→ **What you should do**
Go through the entries below and collect each line with the string "Bureau" in it.

==== Supplied data

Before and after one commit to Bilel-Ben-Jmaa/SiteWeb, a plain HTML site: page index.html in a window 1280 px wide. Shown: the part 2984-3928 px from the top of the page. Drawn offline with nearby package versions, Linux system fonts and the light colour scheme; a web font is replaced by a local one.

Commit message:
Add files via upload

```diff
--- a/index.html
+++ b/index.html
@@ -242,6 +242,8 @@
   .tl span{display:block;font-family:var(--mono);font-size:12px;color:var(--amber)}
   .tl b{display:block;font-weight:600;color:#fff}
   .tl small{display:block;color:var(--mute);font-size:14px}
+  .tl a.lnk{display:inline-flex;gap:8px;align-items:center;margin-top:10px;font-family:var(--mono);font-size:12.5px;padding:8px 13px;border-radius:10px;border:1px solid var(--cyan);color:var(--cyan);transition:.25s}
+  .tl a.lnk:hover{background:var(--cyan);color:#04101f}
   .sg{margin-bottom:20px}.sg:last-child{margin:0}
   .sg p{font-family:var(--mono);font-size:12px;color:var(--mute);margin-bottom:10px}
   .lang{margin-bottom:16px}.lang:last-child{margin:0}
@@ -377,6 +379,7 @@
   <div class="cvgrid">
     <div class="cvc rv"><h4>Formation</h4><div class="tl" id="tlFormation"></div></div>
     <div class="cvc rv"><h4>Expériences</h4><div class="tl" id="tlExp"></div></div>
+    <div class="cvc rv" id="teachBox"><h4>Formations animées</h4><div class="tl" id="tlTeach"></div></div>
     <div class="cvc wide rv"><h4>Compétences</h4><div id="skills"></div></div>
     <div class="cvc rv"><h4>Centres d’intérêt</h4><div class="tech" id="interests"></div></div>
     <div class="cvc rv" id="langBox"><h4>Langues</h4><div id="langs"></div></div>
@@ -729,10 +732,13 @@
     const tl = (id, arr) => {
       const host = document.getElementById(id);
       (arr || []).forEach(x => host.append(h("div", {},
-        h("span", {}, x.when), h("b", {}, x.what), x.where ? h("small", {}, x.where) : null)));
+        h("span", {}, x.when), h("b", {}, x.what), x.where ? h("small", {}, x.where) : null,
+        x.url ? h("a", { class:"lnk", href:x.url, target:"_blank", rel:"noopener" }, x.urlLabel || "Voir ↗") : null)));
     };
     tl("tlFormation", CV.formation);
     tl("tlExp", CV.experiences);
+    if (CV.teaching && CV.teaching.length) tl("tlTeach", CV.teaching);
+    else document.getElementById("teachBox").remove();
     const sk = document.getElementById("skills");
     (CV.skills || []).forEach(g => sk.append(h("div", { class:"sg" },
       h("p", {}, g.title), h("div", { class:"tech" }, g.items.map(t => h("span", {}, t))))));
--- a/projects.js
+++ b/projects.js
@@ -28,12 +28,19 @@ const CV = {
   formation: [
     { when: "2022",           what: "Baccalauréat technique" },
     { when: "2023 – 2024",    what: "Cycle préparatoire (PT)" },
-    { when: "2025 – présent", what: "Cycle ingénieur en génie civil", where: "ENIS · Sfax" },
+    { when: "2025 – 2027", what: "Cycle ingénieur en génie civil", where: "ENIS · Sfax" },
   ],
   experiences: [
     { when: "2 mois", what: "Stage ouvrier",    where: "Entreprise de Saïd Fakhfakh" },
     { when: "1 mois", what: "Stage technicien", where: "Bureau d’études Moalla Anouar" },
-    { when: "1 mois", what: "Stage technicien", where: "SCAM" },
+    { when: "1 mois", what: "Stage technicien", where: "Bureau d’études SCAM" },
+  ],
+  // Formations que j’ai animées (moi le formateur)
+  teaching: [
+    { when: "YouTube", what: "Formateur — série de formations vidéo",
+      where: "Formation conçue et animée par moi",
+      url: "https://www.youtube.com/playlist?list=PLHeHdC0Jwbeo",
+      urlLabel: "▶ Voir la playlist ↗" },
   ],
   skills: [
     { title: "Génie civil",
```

========

→ **Response to the task**
     { when: "1 mois", what: "Stage technicien", where: "Bureau d’études Moalla Anouar" },
+    { when: "1 mois", what: "Stage technicien", where: "Bureau d’études SCAM" },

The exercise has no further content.